• **REQUIRED WORK**:
From the entries below, say how many lines carry the word "Optional", and give nothing but the number.

(Data items)
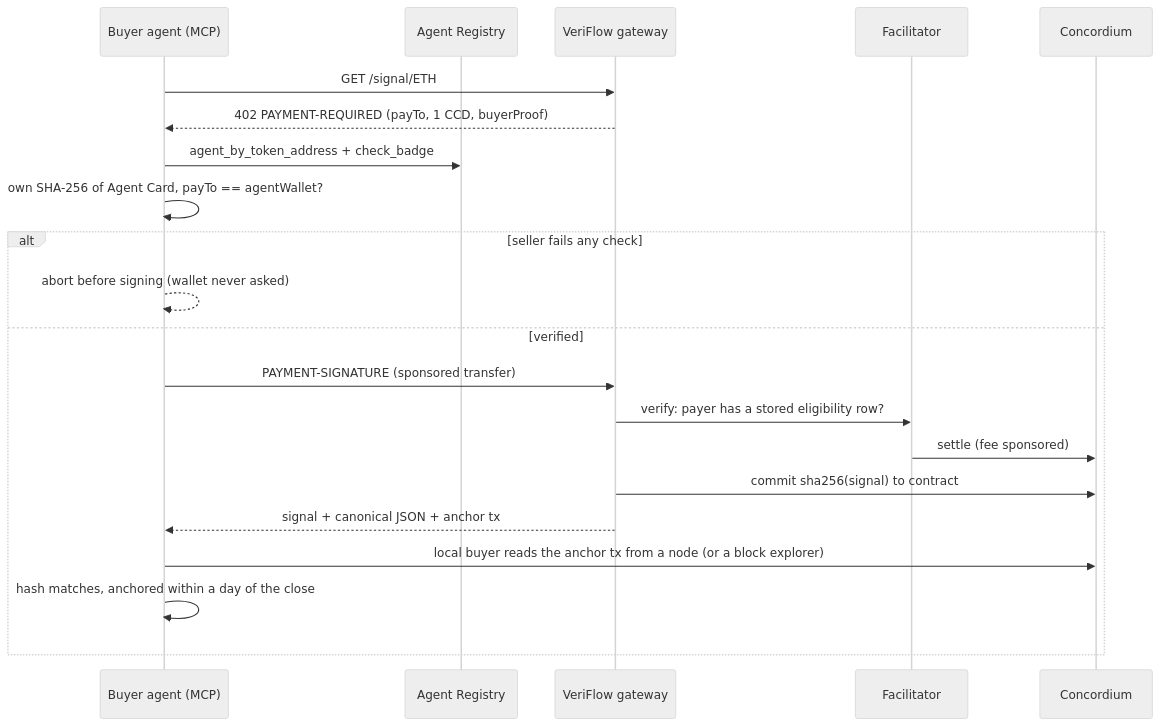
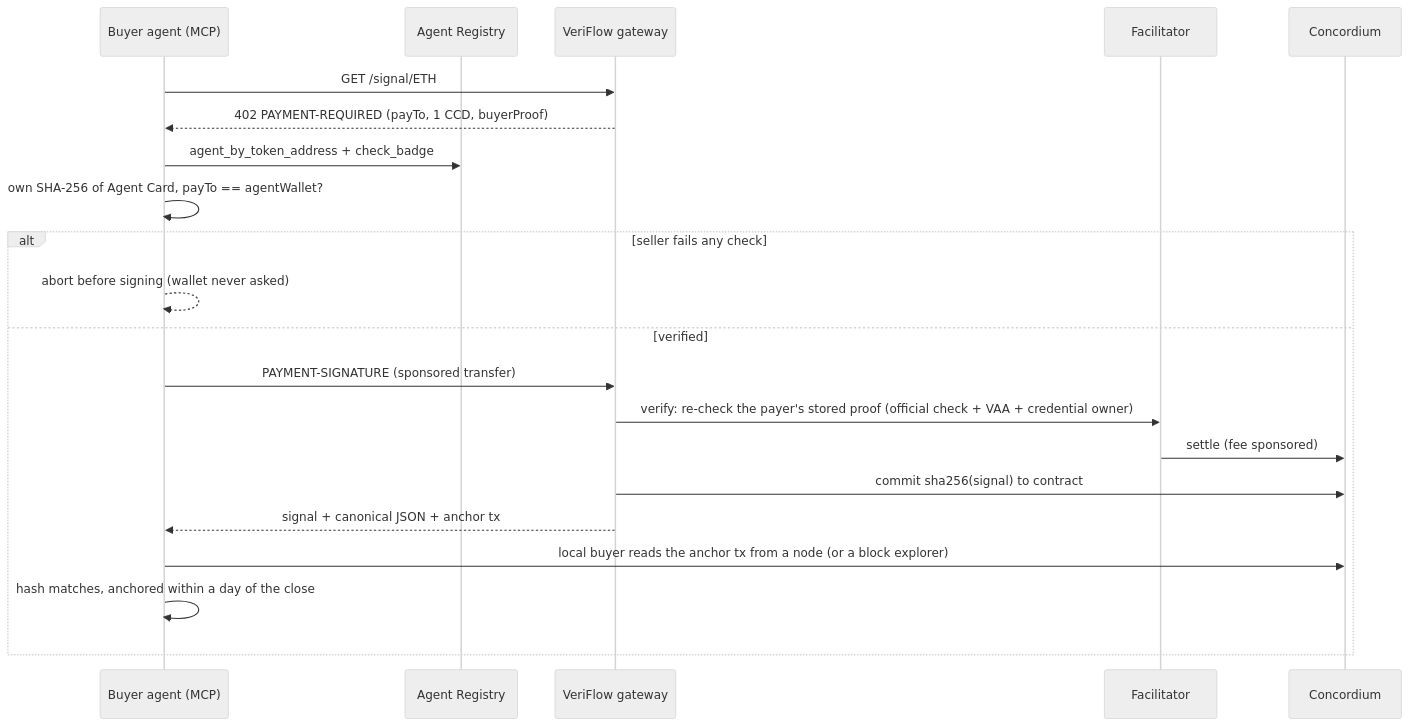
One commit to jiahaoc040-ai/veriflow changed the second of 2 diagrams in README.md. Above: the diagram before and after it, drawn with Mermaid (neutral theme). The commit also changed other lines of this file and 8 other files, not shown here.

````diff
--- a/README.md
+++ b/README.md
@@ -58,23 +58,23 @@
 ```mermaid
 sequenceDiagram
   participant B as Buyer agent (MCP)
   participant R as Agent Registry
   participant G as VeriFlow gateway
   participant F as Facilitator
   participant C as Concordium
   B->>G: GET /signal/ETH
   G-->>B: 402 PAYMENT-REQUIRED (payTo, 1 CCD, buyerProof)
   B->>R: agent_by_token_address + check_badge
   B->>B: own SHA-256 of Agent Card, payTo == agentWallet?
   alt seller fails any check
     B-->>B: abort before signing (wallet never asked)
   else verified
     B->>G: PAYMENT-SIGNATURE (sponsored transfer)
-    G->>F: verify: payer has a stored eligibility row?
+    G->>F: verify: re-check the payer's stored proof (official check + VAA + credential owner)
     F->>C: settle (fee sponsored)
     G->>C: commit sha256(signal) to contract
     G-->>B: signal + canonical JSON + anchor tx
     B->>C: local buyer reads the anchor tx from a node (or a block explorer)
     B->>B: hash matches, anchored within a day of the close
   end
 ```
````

---

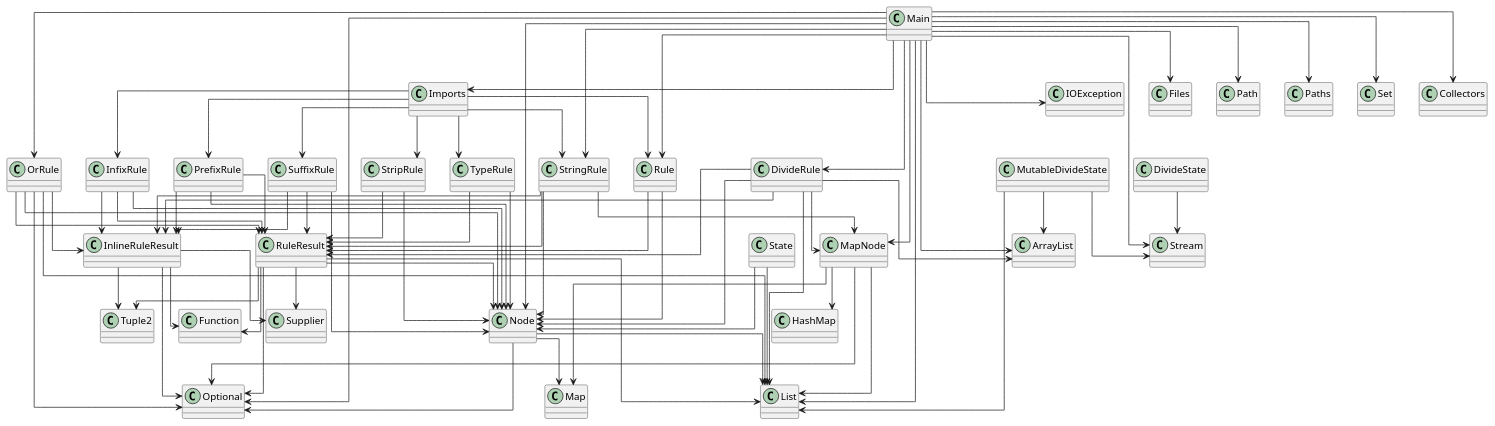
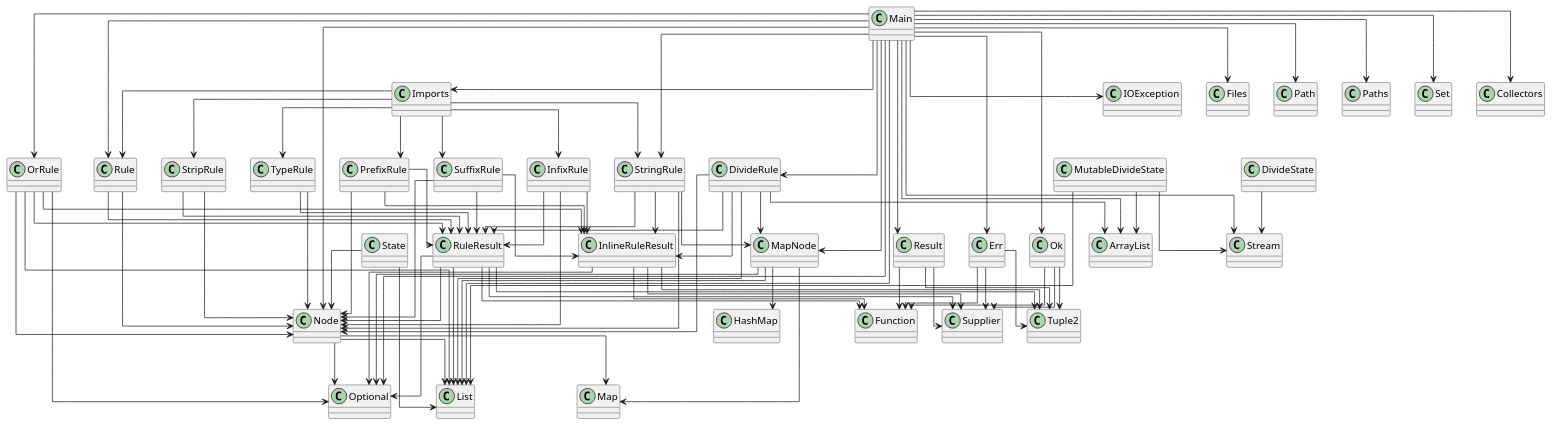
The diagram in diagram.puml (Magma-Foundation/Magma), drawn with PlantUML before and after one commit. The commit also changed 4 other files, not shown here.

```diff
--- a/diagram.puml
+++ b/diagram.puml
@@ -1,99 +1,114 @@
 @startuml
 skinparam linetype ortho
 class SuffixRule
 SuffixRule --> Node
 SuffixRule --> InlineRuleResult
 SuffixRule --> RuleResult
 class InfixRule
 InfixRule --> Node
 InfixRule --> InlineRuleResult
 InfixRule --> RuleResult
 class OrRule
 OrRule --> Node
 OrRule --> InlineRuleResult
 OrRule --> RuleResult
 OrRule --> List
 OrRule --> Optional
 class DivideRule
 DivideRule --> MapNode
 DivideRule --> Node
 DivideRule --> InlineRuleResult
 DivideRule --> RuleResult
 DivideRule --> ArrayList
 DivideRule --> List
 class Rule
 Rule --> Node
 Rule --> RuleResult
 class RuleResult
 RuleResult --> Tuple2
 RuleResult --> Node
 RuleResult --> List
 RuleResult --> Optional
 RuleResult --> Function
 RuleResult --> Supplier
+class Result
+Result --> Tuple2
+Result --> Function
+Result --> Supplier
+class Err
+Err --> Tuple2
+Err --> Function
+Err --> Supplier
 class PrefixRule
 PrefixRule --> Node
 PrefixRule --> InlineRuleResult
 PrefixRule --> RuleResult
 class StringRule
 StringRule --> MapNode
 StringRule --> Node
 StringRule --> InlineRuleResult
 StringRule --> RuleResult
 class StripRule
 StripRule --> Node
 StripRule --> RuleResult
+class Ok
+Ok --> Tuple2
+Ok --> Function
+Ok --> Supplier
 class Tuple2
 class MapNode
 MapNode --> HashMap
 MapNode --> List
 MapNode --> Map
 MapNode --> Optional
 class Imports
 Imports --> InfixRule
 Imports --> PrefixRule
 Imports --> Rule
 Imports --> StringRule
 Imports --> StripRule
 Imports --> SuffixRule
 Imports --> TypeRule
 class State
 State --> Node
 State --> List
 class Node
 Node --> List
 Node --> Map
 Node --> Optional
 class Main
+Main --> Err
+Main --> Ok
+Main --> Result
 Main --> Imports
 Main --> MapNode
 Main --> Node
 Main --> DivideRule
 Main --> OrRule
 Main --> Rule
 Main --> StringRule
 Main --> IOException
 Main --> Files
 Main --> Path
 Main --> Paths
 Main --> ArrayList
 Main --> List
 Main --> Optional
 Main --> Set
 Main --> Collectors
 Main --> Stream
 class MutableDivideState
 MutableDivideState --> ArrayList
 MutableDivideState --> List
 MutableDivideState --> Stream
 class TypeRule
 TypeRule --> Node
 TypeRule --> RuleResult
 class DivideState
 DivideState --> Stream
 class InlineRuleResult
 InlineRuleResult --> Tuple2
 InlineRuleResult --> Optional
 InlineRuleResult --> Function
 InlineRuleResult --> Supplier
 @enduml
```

• **WRITTEN SOLUTION**:
6